▸ What this task involves:
From the data below, set down exactly the lines between the one holding "Before and after one commit to colinsenner/bossdrop.me, an" and the one holding "to BplGames/GabrychaWika.github.io, a", inclusive, and no others.

Records contained in a dataset
=-=-=-=-=

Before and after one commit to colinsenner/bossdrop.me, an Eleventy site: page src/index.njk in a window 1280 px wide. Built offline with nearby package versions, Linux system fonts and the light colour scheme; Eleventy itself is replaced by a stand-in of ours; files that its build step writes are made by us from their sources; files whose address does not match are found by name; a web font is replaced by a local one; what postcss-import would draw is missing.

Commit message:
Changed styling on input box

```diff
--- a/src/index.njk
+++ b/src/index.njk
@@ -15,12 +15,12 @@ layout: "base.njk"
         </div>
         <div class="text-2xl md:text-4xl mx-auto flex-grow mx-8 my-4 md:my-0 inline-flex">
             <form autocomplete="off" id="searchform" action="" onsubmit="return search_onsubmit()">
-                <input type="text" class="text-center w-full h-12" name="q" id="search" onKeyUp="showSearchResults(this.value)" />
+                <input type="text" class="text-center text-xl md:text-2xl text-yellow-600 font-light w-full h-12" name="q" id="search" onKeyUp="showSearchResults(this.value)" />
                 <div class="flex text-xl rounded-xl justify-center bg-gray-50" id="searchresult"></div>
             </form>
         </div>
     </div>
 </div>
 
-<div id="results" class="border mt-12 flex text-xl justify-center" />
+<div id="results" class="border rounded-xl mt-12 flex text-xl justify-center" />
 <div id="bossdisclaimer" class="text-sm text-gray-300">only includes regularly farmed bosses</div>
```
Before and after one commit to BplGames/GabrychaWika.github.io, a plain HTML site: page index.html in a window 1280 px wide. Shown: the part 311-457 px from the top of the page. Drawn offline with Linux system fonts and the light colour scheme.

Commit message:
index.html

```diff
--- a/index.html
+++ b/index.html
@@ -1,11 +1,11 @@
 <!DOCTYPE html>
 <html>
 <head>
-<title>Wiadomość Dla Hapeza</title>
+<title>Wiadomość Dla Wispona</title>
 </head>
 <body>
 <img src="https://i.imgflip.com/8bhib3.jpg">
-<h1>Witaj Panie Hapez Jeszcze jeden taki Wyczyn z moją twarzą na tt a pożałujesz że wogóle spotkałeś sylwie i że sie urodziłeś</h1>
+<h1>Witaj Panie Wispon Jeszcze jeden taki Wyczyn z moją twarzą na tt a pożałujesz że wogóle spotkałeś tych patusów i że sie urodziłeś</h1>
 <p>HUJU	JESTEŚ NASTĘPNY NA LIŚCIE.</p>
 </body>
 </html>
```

=-=-=-=-=

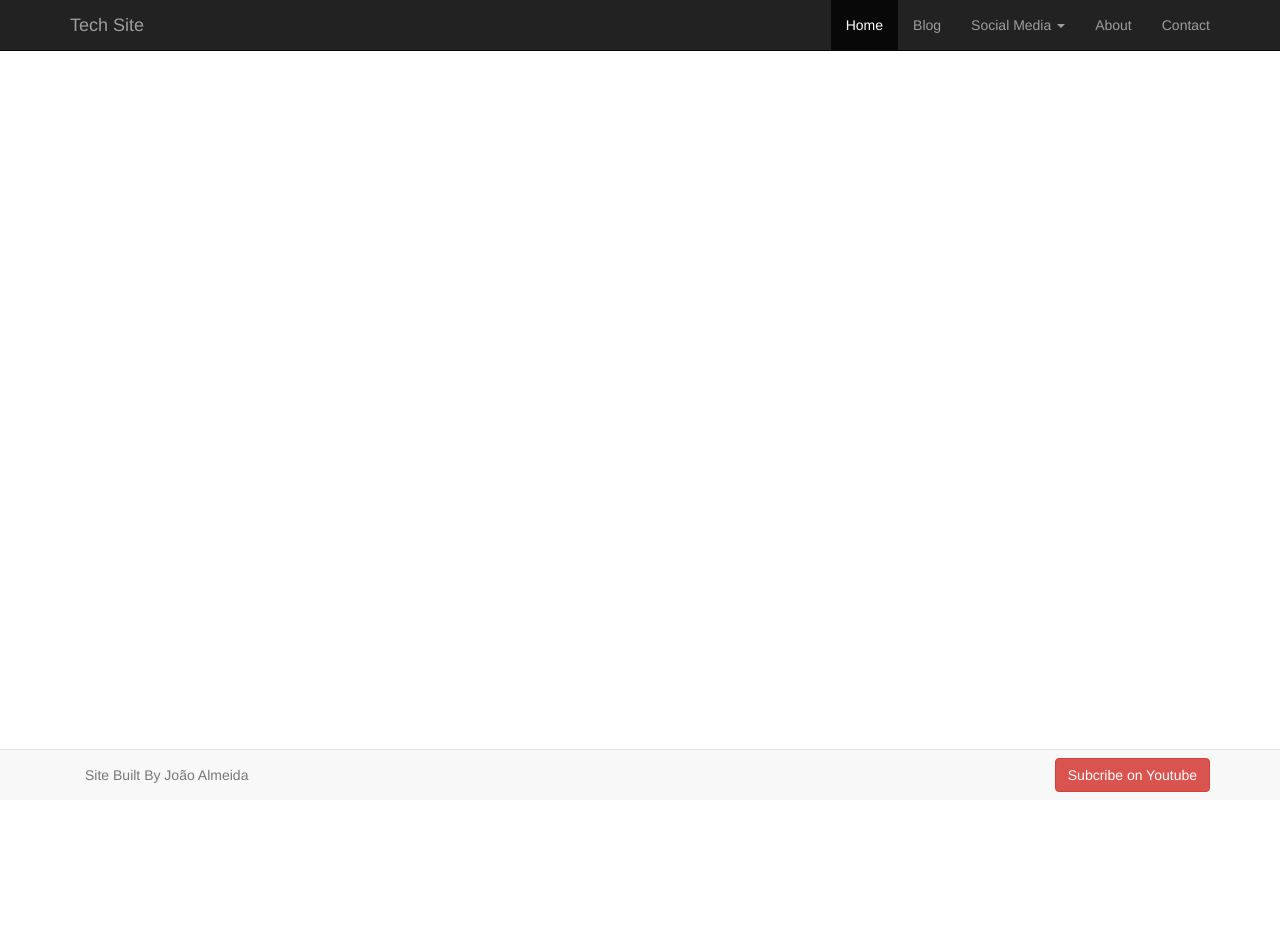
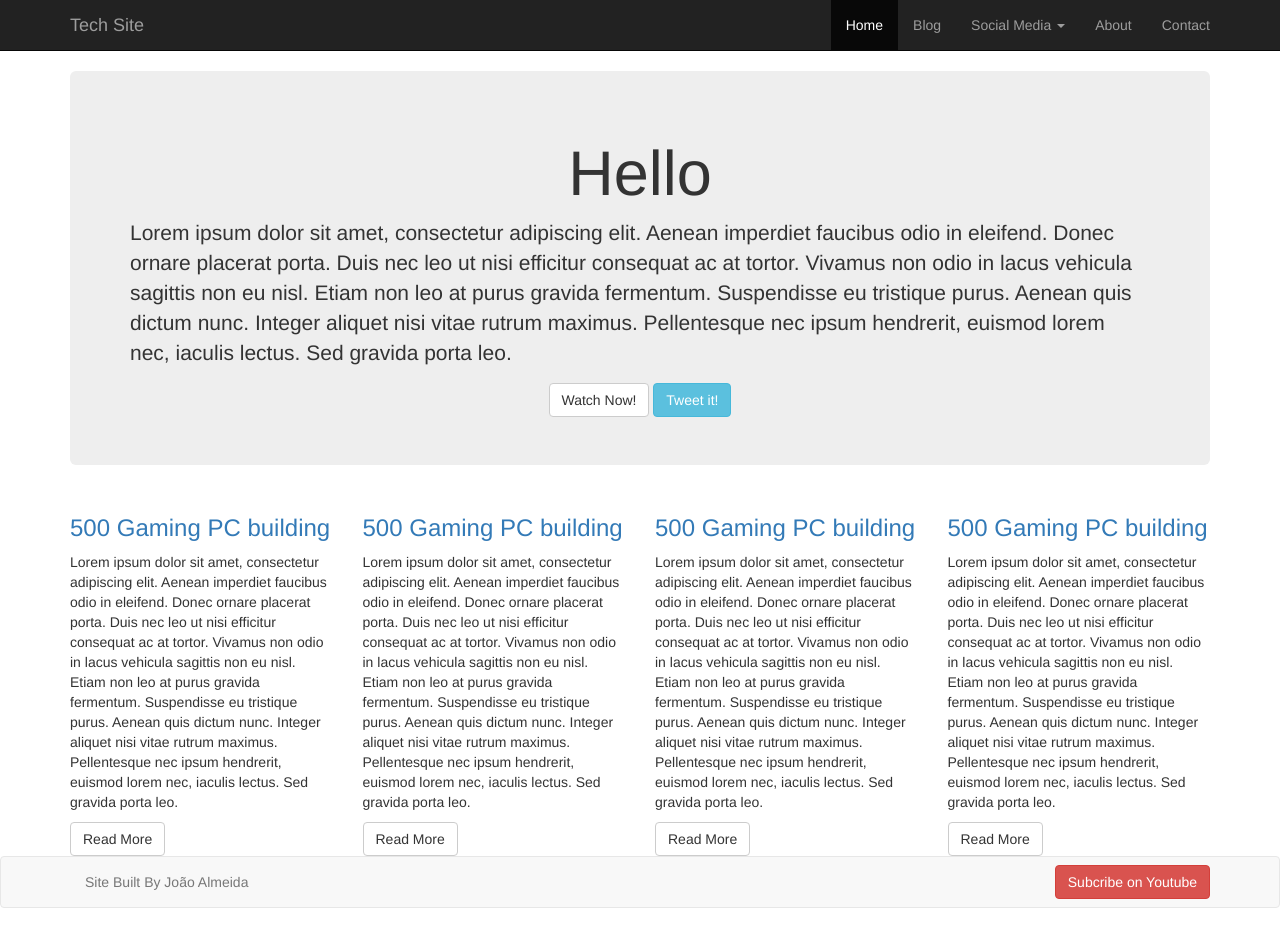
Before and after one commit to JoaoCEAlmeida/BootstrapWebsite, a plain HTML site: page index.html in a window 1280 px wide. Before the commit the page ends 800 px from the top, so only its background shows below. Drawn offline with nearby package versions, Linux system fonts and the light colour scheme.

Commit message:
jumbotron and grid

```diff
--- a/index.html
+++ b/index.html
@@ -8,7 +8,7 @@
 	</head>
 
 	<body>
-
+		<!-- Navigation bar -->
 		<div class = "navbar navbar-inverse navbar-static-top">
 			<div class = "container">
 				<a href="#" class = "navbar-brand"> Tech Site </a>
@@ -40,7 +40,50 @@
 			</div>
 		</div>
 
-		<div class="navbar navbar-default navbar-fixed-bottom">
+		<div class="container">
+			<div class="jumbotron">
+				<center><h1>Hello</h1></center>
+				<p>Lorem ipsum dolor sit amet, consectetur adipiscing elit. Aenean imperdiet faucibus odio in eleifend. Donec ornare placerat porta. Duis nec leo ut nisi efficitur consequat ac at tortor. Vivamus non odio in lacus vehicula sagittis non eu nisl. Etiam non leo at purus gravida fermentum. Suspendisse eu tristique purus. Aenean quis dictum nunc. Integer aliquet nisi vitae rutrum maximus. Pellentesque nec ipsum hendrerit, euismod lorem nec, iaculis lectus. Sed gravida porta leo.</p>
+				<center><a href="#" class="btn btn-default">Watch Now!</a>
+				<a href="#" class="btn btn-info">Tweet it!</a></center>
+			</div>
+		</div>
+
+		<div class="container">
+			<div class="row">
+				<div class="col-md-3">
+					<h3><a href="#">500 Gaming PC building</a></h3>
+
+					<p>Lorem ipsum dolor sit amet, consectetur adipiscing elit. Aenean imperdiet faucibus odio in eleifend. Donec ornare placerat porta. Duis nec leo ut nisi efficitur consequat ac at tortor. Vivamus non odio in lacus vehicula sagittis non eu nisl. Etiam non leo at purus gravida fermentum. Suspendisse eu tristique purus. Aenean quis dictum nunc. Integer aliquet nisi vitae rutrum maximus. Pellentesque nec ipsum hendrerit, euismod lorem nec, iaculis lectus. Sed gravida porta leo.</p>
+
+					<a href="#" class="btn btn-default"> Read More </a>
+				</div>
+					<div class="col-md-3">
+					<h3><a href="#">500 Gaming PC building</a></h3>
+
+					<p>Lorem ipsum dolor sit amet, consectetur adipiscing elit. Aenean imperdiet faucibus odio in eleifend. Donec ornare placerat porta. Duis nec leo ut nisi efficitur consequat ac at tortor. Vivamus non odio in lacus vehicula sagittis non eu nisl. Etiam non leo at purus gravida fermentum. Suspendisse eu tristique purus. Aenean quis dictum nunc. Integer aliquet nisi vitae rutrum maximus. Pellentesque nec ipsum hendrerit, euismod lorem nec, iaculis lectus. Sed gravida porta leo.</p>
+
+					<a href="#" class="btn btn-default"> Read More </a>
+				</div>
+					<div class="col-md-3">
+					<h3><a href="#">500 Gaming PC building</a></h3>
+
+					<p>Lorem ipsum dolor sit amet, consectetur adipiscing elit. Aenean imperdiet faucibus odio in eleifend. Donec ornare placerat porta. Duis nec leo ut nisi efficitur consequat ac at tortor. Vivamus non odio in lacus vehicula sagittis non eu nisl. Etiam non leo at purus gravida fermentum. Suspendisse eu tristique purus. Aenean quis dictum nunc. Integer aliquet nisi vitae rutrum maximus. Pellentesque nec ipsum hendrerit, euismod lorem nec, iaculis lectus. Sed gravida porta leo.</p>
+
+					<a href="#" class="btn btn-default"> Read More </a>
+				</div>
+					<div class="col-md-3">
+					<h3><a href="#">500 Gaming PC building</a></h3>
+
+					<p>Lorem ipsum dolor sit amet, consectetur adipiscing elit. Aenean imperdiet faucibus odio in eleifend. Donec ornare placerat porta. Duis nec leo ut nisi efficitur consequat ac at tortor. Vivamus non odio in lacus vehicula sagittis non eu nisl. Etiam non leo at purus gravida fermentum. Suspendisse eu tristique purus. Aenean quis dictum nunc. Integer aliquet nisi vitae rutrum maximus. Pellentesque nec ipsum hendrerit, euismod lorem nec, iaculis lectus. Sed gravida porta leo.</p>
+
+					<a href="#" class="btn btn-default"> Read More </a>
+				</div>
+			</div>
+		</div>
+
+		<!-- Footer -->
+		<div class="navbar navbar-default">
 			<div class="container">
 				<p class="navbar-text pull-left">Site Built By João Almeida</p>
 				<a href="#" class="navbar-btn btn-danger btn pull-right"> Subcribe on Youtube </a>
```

=-=-=-=-=

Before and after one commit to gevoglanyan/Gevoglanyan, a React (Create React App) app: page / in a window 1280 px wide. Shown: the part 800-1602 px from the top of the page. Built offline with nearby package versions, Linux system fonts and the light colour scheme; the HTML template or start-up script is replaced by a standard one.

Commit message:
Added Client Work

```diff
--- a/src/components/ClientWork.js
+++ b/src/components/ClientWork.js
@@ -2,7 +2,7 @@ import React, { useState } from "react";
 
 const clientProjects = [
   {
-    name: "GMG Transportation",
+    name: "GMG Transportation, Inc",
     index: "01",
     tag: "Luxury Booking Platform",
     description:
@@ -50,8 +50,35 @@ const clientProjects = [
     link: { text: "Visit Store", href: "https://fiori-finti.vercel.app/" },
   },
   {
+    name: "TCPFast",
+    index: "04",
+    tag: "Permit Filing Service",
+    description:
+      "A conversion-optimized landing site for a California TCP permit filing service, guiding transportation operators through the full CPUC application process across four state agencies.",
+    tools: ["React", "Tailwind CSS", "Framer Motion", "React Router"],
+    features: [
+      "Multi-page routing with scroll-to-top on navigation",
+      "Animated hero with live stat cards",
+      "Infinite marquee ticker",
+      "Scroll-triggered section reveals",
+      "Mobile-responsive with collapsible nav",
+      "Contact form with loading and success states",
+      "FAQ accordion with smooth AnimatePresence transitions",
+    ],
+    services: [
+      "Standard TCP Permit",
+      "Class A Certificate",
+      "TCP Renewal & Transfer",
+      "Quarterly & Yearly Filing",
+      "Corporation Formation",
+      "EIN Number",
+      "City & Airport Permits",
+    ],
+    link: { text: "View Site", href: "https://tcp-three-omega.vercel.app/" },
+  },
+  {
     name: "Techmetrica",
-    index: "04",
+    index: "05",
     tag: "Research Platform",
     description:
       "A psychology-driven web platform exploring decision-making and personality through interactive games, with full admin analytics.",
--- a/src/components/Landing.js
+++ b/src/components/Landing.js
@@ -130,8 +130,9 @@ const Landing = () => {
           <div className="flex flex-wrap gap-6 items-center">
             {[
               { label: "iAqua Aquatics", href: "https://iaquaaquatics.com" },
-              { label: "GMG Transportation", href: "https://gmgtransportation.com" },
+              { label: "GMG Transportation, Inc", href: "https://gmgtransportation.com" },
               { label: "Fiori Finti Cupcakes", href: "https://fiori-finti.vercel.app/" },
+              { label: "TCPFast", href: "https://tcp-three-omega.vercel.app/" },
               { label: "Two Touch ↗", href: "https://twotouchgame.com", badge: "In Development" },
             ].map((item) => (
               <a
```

=-=-=-=-=

▸ Answer to the exercise:
Before and after one commit to colinsenner/bossdrop.me, an Eleventy site: page src/index.njk in a window 1280 px wide. Built offline with nearby package versions, Linux system fonts and the light colour scheme; Eleventy itself is replaced by a stand-in of ours; files that its build step writes are made by us from their sources; files whose address does not match are found by name; a web font is replaced by a local one; what postcss-import would draw is missing.

Commit message:
Changed styling on input box

```diff
--- a/src/index.njk
+++ b/src/index.njk
@@ -15,12 +15,12 @@ layout: "base.njk"
         </div>
         <div class="text-2xl md:text-4xl mx-auto flex-grow mx-8 my-4 md:my-0 inline-flex">
             <form autocomplete="off" id="searchform" action="" onsubmit="return search_onsubmit()">
-                <input type="text" class="text-center w-full h-12" name="q" id="search" onKeyUp="showSearchResults(this.value)" />
+                <input type="text" class="text-center text-xl md:text-2xl text-yellow-600 font-light w-full h-12" name="q" id="search" onKeyUp="showSearchResults(this.value)" />
                 <div class="flex text-xl rounded-xl justify-center bg-gray-50" id="searchresult"></div>
             </form>
         </div>
     </div>
 </div>
 
-<div id="results" class="border mt-12 flex text-xl justify-center" />
+<div id="results" class="border rounded-xl mt-12 flex text-xl justify-center" />
 <div id="bossdisclaimer" class="text-sm text-gray-300">only includes regularly farmed bosses</div>
```
Before and after one commit to BplGames/GabrychaWika.github.io, a plain HTML site: page index.html in a window 1280 px wide. Shown: the part 311-457 px from the top of the page. Drawn offline with Linux system fonts and the light colour scheme.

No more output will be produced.